he European Union’s plans to levy direct taxes on Britons and those in other member countries would amount to a “transfer of sovereignty” that would force the Coalition Government to hold a Europe referendum.
Janusz Lewandowski, the European budget commissioner, has told The Daily Telegraph that his recent proposals to finance the EU through VAT, carbon, aviation or financial transaction taxes would touch on “holy” elements of national sovereignty.
So sensitive is the plan, tabled last week, to move from payments made by national treasuries to giving the EU “own resources” through direct European taxation, that it would have to be “ratified” in every country, the commissioner admitted.
“It needs ratification because it is prerogative of a national state to set its own taxes. No taxation without representation – it must be ratified,” said the commissioner. “This is a sacred prerogative of national parliaments.”
Under the Coalition Government’s promised “referendum lock” any transfer of powers, such as tax raising powers, from Westminster to Brussels would be subject to a popular vote by Britons at a time when public hostility to the EU is growing.
Bill Cash, the Conservative chairman of the powerful House of Commons scrutiny committee, insisted that the question of EU taxation would be examined by MPs in terms of the referendum pledge.
“EU taxation proposals are invasive of British democracy’s constitutional position. We will be closely examining these matters in the light of the referendum requirement,” he said.
The tax plan is additional headache for David Cameron ahead of a summit battle over the Brussels budget for next year, and French and German pressure to change the EU’s Treaty later this week.
Tory backbenchers have demanded that the Prime Minister “repatriate” powers from Brussels in return for going along with German and French requests to change the EU’s Lisbon Treaty in order to prevent future euro zone debt crises.
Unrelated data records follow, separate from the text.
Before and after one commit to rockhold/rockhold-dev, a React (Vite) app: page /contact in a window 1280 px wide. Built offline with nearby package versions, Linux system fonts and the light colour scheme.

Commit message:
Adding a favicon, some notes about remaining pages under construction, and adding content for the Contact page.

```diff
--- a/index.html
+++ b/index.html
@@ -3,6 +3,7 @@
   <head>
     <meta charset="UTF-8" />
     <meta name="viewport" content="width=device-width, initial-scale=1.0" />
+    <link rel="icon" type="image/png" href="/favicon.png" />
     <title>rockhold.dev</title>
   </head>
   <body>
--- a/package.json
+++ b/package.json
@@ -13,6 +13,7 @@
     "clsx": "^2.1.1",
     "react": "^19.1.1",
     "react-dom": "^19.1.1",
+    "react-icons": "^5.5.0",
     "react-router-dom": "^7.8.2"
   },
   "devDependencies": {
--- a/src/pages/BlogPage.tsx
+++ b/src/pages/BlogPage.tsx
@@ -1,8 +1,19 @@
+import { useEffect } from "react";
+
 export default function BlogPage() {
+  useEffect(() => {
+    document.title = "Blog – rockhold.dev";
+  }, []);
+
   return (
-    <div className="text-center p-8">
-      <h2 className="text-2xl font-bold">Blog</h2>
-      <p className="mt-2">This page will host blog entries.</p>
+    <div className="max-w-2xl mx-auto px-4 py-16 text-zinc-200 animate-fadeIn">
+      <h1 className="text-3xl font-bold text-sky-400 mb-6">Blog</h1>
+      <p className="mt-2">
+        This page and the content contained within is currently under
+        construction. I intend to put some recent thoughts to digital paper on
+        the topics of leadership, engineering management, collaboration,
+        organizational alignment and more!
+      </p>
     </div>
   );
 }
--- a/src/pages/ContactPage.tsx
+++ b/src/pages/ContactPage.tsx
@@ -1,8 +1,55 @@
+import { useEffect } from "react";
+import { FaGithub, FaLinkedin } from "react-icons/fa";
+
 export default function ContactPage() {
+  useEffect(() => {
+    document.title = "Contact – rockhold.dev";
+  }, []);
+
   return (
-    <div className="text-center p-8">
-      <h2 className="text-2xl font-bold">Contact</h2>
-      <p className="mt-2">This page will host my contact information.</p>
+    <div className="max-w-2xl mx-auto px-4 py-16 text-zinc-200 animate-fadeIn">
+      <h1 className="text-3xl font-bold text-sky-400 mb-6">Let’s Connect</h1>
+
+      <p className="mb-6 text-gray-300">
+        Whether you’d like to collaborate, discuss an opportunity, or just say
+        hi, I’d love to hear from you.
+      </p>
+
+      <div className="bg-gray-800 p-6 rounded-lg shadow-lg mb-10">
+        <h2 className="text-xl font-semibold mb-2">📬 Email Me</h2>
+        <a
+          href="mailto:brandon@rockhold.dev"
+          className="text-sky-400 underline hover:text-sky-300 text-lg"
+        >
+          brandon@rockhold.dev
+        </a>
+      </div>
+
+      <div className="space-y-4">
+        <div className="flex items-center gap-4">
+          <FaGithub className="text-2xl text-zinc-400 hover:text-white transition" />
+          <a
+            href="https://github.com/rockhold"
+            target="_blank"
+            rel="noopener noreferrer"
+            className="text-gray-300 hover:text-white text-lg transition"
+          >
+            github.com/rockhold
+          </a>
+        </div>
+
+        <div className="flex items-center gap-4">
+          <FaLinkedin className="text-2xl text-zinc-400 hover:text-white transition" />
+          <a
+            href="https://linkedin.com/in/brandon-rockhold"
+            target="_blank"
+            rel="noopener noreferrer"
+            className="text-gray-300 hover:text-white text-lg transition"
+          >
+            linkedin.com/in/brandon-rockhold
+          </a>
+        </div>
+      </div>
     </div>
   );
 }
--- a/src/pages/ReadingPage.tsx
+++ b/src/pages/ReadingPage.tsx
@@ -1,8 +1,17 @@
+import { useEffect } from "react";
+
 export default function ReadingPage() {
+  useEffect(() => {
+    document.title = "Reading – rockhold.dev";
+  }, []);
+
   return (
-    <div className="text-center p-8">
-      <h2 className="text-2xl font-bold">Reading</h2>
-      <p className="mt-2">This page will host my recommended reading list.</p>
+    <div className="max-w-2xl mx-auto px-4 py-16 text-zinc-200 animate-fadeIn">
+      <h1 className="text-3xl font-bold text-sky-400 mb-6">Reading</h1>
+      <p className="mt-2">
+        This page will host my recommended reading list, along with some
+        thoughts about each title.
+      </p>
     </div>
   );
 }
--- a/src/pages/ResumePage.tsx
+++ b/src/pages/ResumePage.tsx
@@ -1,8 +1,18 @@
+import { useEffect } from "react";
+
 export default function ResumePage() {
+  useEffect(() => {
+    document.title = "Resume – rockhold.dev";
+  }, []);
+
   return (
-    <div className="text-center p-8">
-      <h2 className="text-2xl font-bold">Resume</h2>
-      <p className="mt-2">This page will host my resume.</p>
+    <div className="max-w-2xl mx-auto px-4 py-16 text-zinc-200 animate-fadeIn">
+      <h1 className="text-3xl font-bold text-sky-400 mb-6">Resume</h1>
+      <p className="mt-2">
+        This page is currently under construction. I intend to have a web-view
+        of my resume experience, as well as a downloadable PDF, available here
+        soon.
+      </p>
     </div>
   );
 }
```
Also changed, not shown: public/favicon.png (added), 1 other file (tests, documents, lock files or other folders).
The British leader will also be rallying opposition to Mr Lewandowski’s proposed six per cent increase in the EU budget for next year, an “unacceptable, unjustifiable and unnecessary” increase that will cost Britain an extra £884 million at a time when Mr Cameron is cutting national budgets.
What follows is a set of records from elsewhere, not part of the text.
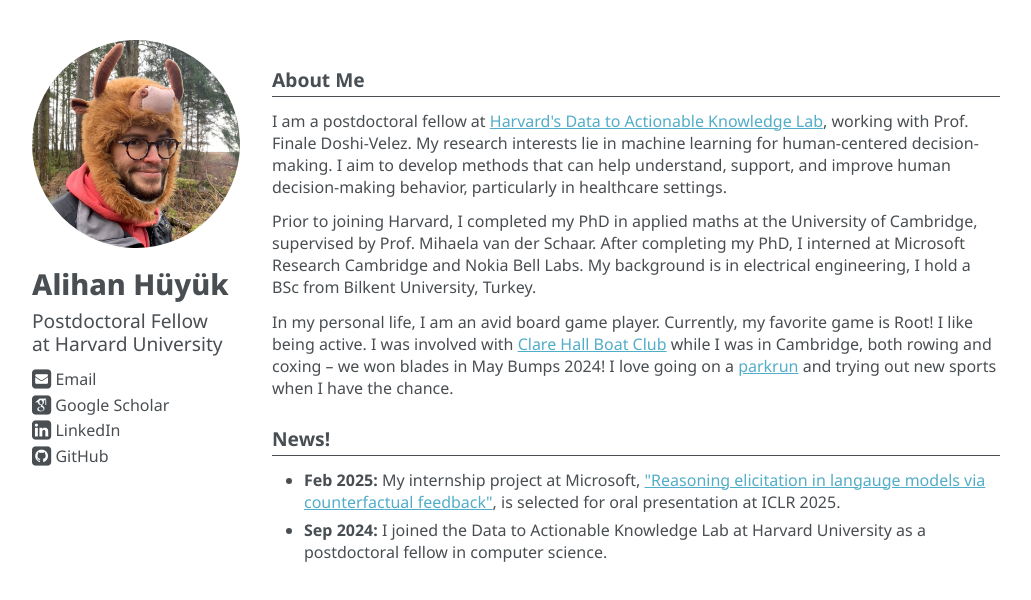
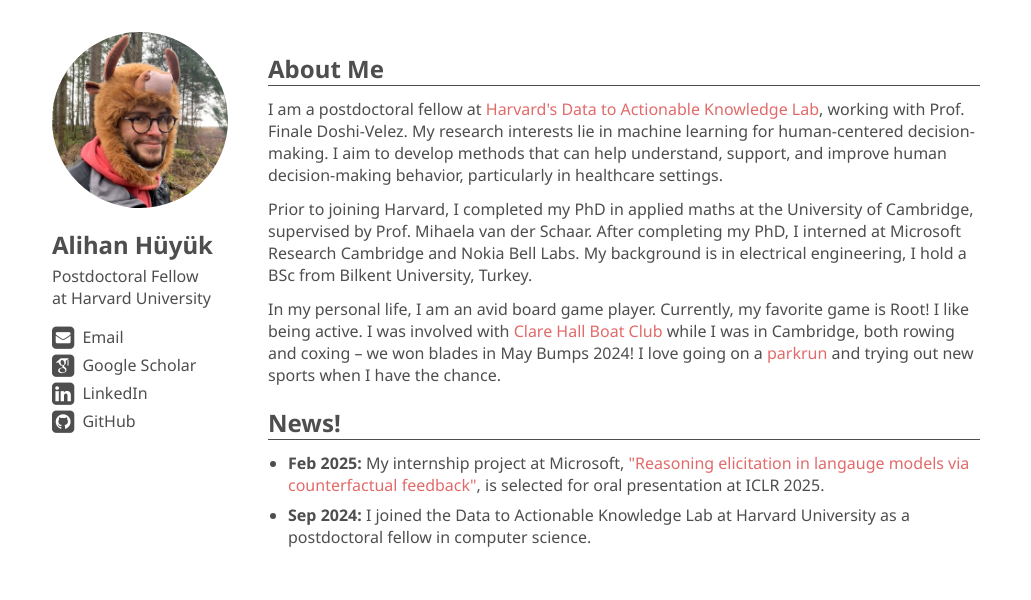
Before and after one commit to alihanhyk/alihanhyk.github.io, a plain HTML site: page index.html in a window 1280 px wide. Shown: the whole page, without its empty margins (124-1155 px from the left). Drawn offline with Linux system fonts and the light colour scheme; files whose address does not match are found by name.

Commit message:
alternative mobile desing, pink links

```diff
--- a/index.html
+++ b/index.html
@@ -3,7 +3,7 @@
         <title>Alihan H&uuml;y&uuml;k</title>
         <meta name="viewport" content="width=device-width, initial-scale=1">
         <link rel="stylesheet" href="style.css">
-        <link rel="stylesheet" href="https://fonts.googleapis.com/css?family=Noto+Sans:400,700,800">
+        <link rel="stylesheet" href="https://fonts.googleapis.com/css?family=Noto+Sans:400,700">
         <link rel="stylesheet" href="src/fontawesome/css/fontawesome.min.css">
         <link rel="stylesheet" href="src/academicons/css/academicons.min.css">
         <script>
@@ -17,23 +17,18 @@
     <body>
         <div class="wrapper">
             <div class="avatar">
-                <div class="avatar-photo">
-                    <img src="res/photo.jpg">
-                </div>
-                <div class="avatar-content">
-                    <h1>Alihan H&uuml;y&uuml;k</h1>
-                    <h2>Postdoctoral&nbsp;Fellow at&nbsp;Harvard<span>&nbsp;University</span></h2>
-                    <h3>
-                        <a target="_blank" href="" id="email"><i class="fa fa-envelope-square"></i><span>&nbsp;<span>Email</span></span></a><!--
-                        --><a target="_blank" href="https://scholar.google.com/citations?user=EMq6KwMAAAAJ"><i class="ai ai-google-scholar-square"></i><span>&nbsp;<span>Google Scholar</span></span></a><!--
-                        --><a target="_blank" href="https://www.linkedin.com/in/alihanhyk"><i class="fa fa-linkedin-square"></i><span>&nbsp;<span>LinkedIn</span></span></a><!--
-                        --><a target="_blank" href="https://github.com/alihanhyk"><i class="fa fa-github-square"></i><span>&nbsp;<span>GitHub</span></span></a>
-                    </h3>
-                </div>
+                <img src="res/photo.jpg">
+                <h1>Alihan&nbsp;H&uuml;y&uuml;k</h1>
+                <h2>Postdoctoral&nbsp;Fellow at&nbsp;Harvard<span>&nbsp;University</span></h2>
+                <h3>
+                    <a target="_blank" href="" id="email"><i class="fa fa-envelope-square"></i><span>&nbsp;<span>Email</span></span></a>
+                    <a target="_blank" href="https://scholar.google.com/citations?user=EMq6KwMAAAAJ"><i class="ai ai-google-scholar-square"></i><span>&nbsp;<span>Google Scholar</span></span></a>
+                    <a target="_blank" href="https://www.linkedin.com/in/alihanhyk"><i class="fa fa-linkedin-square"></i><span>&nbsp;<span>LinkedIn</span></span></a>
+                    <a target="_blank" href="https://github.com/alihanhyk"><i class="fa fa-github-square"></i><span>&nbsp;<span>GitHub</span></span></a>
+                </h3>
             </div>
             <div class="content">
-                <h2>About Me</h2>
-                <hr>
+                <h1>About Me</h1>
                 <p>
                     I am a postdoctoral fellow at <a target="_blank" href="https://dtak.github.io">Harvard's Data to Actionable Knowledge Lab</a>, working with Prof. Finale Doshi-Velez.
                     My research interests lie in machine learning for human-centered decision-making.
@@ -51,8 +46,7 @@
                     I was involved with <a target="_blank" href="https://www.clarehall.cam.ac.uk/chbc/">Clare Hall Boat Club</a> while I was in Cambridge, both rowing and coxing &ndash; we won blades in May Bumps 2024!
                     I love going on a <a target="_blank" href="https://www.parkrun.com">parkrun</a> and trying out new sports when I have the chance.
                 </p>
-                <h2>News!</h2>
-                <hr>
+                <h1>News!</h1>
                 <ul>
                     <li><b>Feb 2025:</b> My internship project at Microsoft, <a target="_blank" href="https://openreview.net/forum?id=VVixJ9QavY">"Reasoning elicitation in langauge models via counterfactual feedback"</a>, is selected for oral presentation at ICLR 2025.</li>
                     <li><b>Sep 2024:</b> I joined the Data to Actionable Knowledge Lab at Harvard University as a postdoctoral fellow in computer science.</li>
--- a/style.css
+++ b/style.css
@@ -1,56 +1,53 @@
 * { margin: 0; padding: 0; box-sizing: border-box; }
 
-hr { border: none; height: 1px; color: #494e52; background-color: #494e52; }
-p, h1, h2, h3, ul { color: #494e52; font-family: "Noto Sans", sans-serif; }
-a { color: #52adc8; }
+p, h1, h2, h3, ul { color: #4E4E4E; font-family: "Noto Sans", sans-serif; }
+p, ul { font-size: 1rem; margin-top: 0.75rem; }
+h1 { font-size: 1.5rem; margin-top: 1.25rem; }
+h2, h3 { font-size: 1.25rem; margin-top: 1rem; }
+
+a { color: #E26A6A; text-decoration: none; }
+a:hover { text-decoration: underline; }
 
 div.wrapper {
     min-width: 360px;
     max-width: 720px;
     margin-left: auto;
     margin-right: auto;
-    margin-top: 2rem;
-    margin-bottom: 3rem;
     padding-left: 1rem;
     padding-right: 1rem;
+    margin-top: 2rem;
+    margin-bottom: 2.5rem;
 }
 
-div.avatar { display: flex; align-items: center; }
-div.avatar-photo { width: 6rem; }
-div.avatar-photo > img { width: 100%; aspect-ratio: 1 !important; border-radius: 50%; object-fit: cover;}
-div.avatar-content { flex: 1; margin-left: 1rem; }
-div.avatar-content > h1 { font-size: 1.8rem; font-weight: 800;}
-div.avatar-content > h2 { font-size: 1rem; font-weight: normal; line-height: 1.2; }
-div.avatar-content > h2 > span { display: none; }
-div.avatar-content > h3 { font-size: 2.2rem; font-weight: normal; margin-top: 0.4rem; }
-div.avatar-content > h3 > a { margin-left: 0.6rem; color: inherit; text-decoration: none; display: inline-block;}
-div.avatar-content > h3 > a:first-of-type { margin-left: 0; }
-div.avatar-content > h3 > a > span { display: none; }
+div.avatar { display: flex; flex-direction: column; align-items: center; }
+div.avatar > img { width: 11rem; aspect-ratio: 1 !important; object-fit: cover; border-radius: 50%; }
+div.avatar > h1 { font-size: 1.5rem; margin-top: 0.75rem; font-weight: bold; }
+div.avatar > h2 { font-size: 1rem; margin-top: 0; font-weight: normal; }
+div.avatar > h2 > span { display: none; }
+div.avatar > h3 { font-size: 1rem; margin-top: 0.5rem; font-weight: normal; }
+div.avatar > h3 > a { color: inherit; text-decoration: none; }
+div.avatar > h3 > a > i { font-size: 2.75rem; display: inline-block; margin-left: 0.25rem;}
+div.avatar > h3 > a:first-of-type > i { margin-left: 0;}
+div.avatar > h3 > a > span { display: none; }
+div.avatar > h3 > a > span > span:hover { text-decoration: underline; }
 
+div.content > h1 { border-bottom: 1px solid;}
+div.content > ul {margin-left: 1.25rem; }
+div.content > ul > li { margin-top: 0.5rem; }
 
-div.content > h2 { font-size: 1.2rem; font-weight: 600; margin-top: 1.6rem; margin-bottom: 0.2rem; }
-div.content > p { margin-top: 0.8rem; }
-div.content > ul { margin-top: 0.8rem; padding-left: 2rem; }
-div.content > ul > li { margin-top: 0.4rem; }
-
-@media (min-width: 720px){
-    div.wrapper { display: flex; align-items: flex-start; margin-top: 2.5rem; }
-    div.avatar { width: 11rem; display: block; }
-    div.avatar-photo { width: 100%; }
-    div.avatar-content { margin-left: 0; }
-    div.avatar-content > h1 { font-size: 1.5rem; margin-top: 1rem; }
-    div.avatar-content > h2 { font-size: 1.2rem; margin-top: 0.4rem; }
-    div.avatar-content > h3 { font-size: 1rem; margin-top: 0.8rem; }
-    div.avatar-content > h3 > a { margin-left: 0; margin-top: 0.2rem; display: block; }
-    div.avatar-content > h3 > a > i { font-size: 1.4rem; vertical-align: top; }
-    div.avatar-content > h3 > a > span { display: inline-block; }
-    div.avatar-content > h3 > a > span > span:hover { text-decoration: underline; }
-    div.content { flex: 1; margin-left: 2rem; }
+@media (min-width: 720px) {
+    div.wrapper { display: flex; align-items: flex-start; }
+    div.avatar { align-items: flex-start; }
+    div.avatar > h1 { margin-top: 1.25rem; }
+    div.avatar > h2 { margin-top: 0.25rem; }
+    div.avatar > h2 > span { display: inline; }
+    div.avatar > h3 { margin-top: 1rem; }
+    div.avatar > h3 > a { display: block; }
+    div.avatar > h3 > a > i { font-size: 1.625rem; vertical-align: -14%; margin-left: 0; margin-bottom: 0.125rem;}
+    div.avatar > h3 > a > span { display: inline-block; margin-left: 0.25rem; }
+    div.content { margin-left: 2.5rem; }
 }
 
-@media (min-width: 1024px){
-    div.wrapper { max-width: 1000px; }
-    div.avatar { width: 13rem; }
-    div.avatar-content > h1{ font-size: 1.8rem; }
-    div.avatar-content > h2 > span { display: inline-block; }
+@media (min-width: 960px) {
+    div.wrapper { max-width: 960px; }
 }
```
The budget commissioner is ready to defend the EU spending increases against accusations that they are an additional burden on stretched national budgets.
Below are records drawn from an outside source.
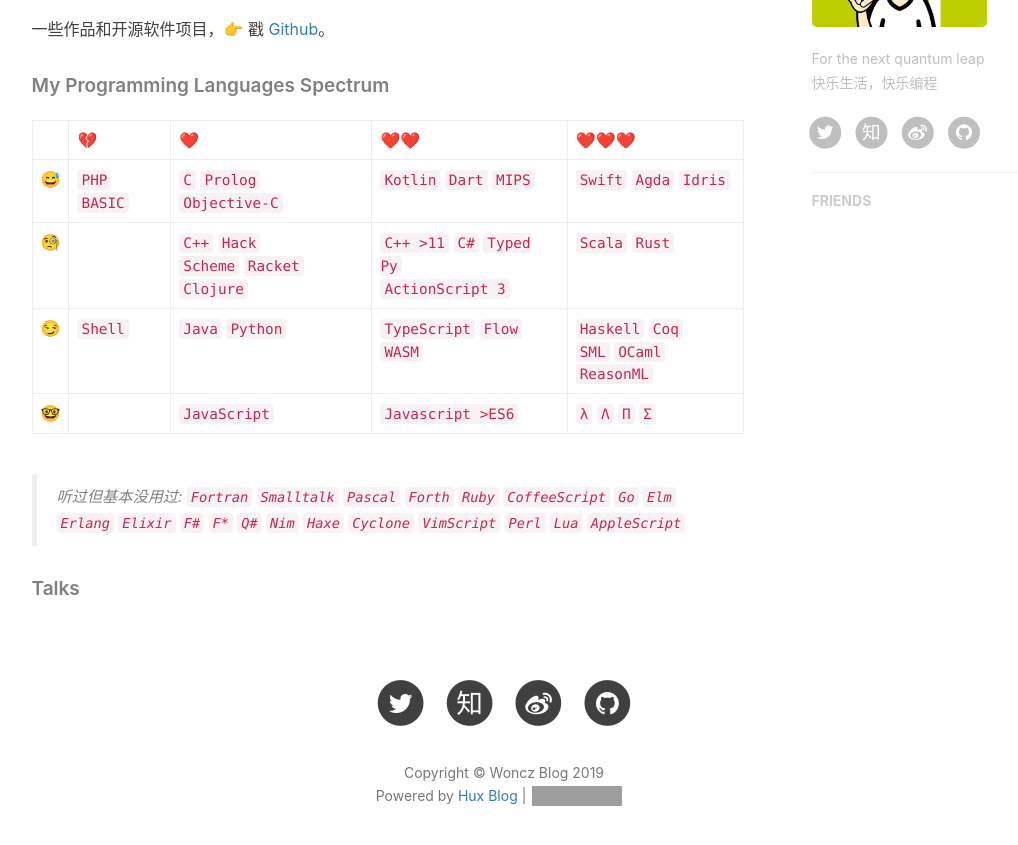
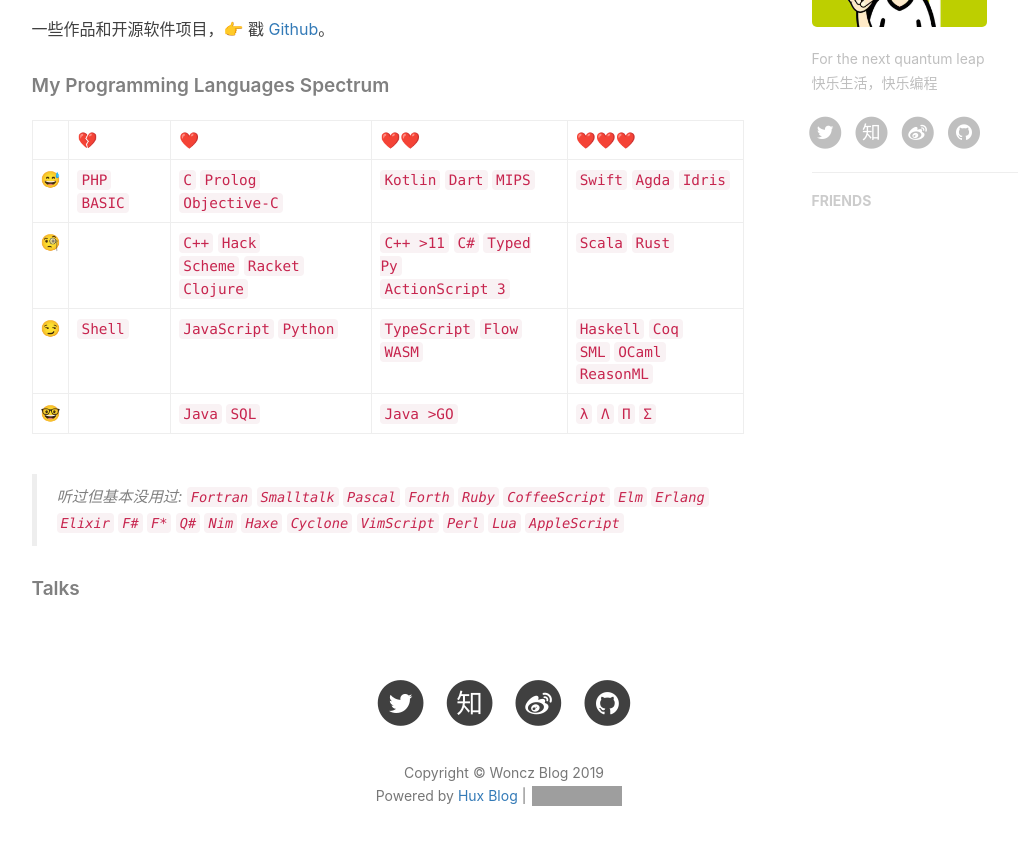
Before and after one commit to woncz/woncz.github.io, a Jekyll site: the page built from about.html, in a window 1280 px wide and 900 px high, scrolled down 701 px. Shown: the top 845 px of the window, without its empty margins (136-1154 px from the left). Built offline with Jekyll 4.4.1, drawn with Linux system fonts in a browser that asks for light colours; nearby versions of some CDN libraries; comment, search, counter and statistics services are not loaded; grey boxes are pictures that could not be loaded.

Commit message:
change about me

```diff
--- a/_includes/about/en.md
+++ b/_includes/about/en.md
@@ -10,9 +10,9 @@
 | --- | ------------- | --------------------------------------------- | ----------------------------------------------- | --------------------------------------------- |
 | 😅  | `PHP` `BASIC` | `C` `Prolog` <br> `Objective-C`               | `Kotlin` `Dart` `MIPS`                          | `Swift` `Agda` `Idris`                        |
 | 🧐  |               | `C++` `Hack` <br> `Scheme` `Racket` `Clojure` | `C++ >11` `C#` `Typed Py` <br> `ActionScript 3` | `Scala` `Rust`                                |
-| 😏  | `Shell`       | `Java` `Python`                               | `TypeScript` `Flow` `WASM`                      | `Haskell` `Coq` <br> `SML` `OCaml` `ReasonML` |
-| 🤓  |               | `JavaScript`                                  | `Javascript >ES6`                               | `λ` `Λ` `Π` `Σ`                               |
+| 😏  | `Shell`       | `JavaScript` `Python`                         | `TypeScript` `Flow` `WASM`                      | `Haskell` `Coq` <br> `SML` `OCaml` `ReasonML` |
+| 🤓  |               | `Java` `SQL`                                  | `Java >GO`                                      | `λ` `Λ` `Π` `Σ`                               |
 
-> Heard but barely experienced: `Fortran` `Smalltalk` `Pascal` `Forth` `Ruby` `CoffeeScript` `Go` `Elm` `Erlang` `Elixir` `F#` `F*` `Q#` `Nim` `Haxe` `Cyclone` `VimScript` `Perl` `Lua` `AppleScript`
+> Heard but barely experienced: `Fortran` `Smalltalk` `Pascal` `Forth` `Ruby` `CoffeeScript` `Elm` `Erlang` `Elixir` `F#` `F*` `Q#` `Nim` `Haxe` `Cyclone` `VimScript` `Perl` `Lua` `AppleScript`
 
 ##### Talks
--- a/_includes/about/zh.md
+++ b/_includes/about/zh.md
@@ -13,9 +13,9 @@
 | --- | ------------- | --------------------------------------------- | ----------------------------------------------- | --------------------------------------------- |
 | 😅  | `PHP` `BASIC` | `C` `Prolog` <br> `Objective-C`               | `Kotlin` `Dart` `MIPS`                          | `Swift` `Agda` `Idris`                        |
 | 🧐  |               | `C++` `Hack` <br> `Scheme` `Racket` `Clojure` | `C++ >11` `C#` `Typed Py` <br> `ActionScript 3` | `Scala` `Rust`                                |
-| 😏  | `Shell`       | `Java` `Python`                               | `TypeScript` `Flow` `WASM`                      | `Haskell` `Coq` <br> `SML` `OCaml` `ReasonML` |
-| 🤓  |               | `JavaScript`                                  | `Javascript >ES6`                               | `λ` `Λ` `Π` `Σ`                               |
+| 😏  | `Shell`       | `JavaScript` `Python`                         | `TypeScript` `Flow` `WASM`                      | `Haskell` `Coq` <br> `SML` `OCaml` `ReasonML` |
+| 🤓  |               | `Java` `SQL`                                  | `Java >GO`                                      | `λ` `Λ` `Π` `Σ`                               |
 
-> 听过但基本没用过: `Fortran` `Smalltalk` `Pascal` `Forth` `Ruby` `CoffeeScript` `Go` `Elm` `Erlang` `Elixir` `F#` `F*` `Q#` `Nim` `Haxe` `Cyclone` `VimScript` `Perl` `Lua` `AppleScript`
+> 听过但基本没用过: `Fortran` `Smalltalk` `Pascal` `Forth` `Ruby` `CoffeeScript` `Elm` `Erlang` `Elixir` `F#` `F*` `Q#` `Nim` `Haxe` `Cyclone` `VimScript` `Perl` `Lua` `AppleScript`
 
 ##### Talks
```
“Britain’s huge, impressive austerity programme is not to be blamed on Brussels,” said Mr Lewandowski. “The (EU) budget is too small.”
Mr Lewandowski has proposed that from 2013 the EU should finance itself via a cut of direct taxes on consumers in a bid to reduce reliance on contributions from national treasuries, payments that are increasingly resented in countries like Britain following painful austerity programmes.
He is concerned that Mr Cameron and other European leaders will push to freeze or cut Brussels spending by limiting their national contributions when negotiations on EU financing from 2014-2020 begin next year.
Under his proposals national payments would be cut and funding for most of the EU spending, worth £114 billion every year, would be replaced by taking a fixed percentage for Brussels of aviation or carbon taxes, new levies on financial transaction and VAT.
The plan is doubly controversial in Britain because “own resources” giving the EU an independent income would also lead to the abolition of a British rebate worth £3 billion a year, a cashback system that Mr Lewandowski has suggested is “unjustified”.
A British diplomat said: “What matters here is that the treaty is crystal clear that each Member State has a veto over any changes to this system and we have been crystal clear that we would oppose any system that included direct taxes financing the EU budget.”
By Bruno Waterfield in Brussels
Published: 9:00PM BST 25 Oct 2010
Source: The Telegraph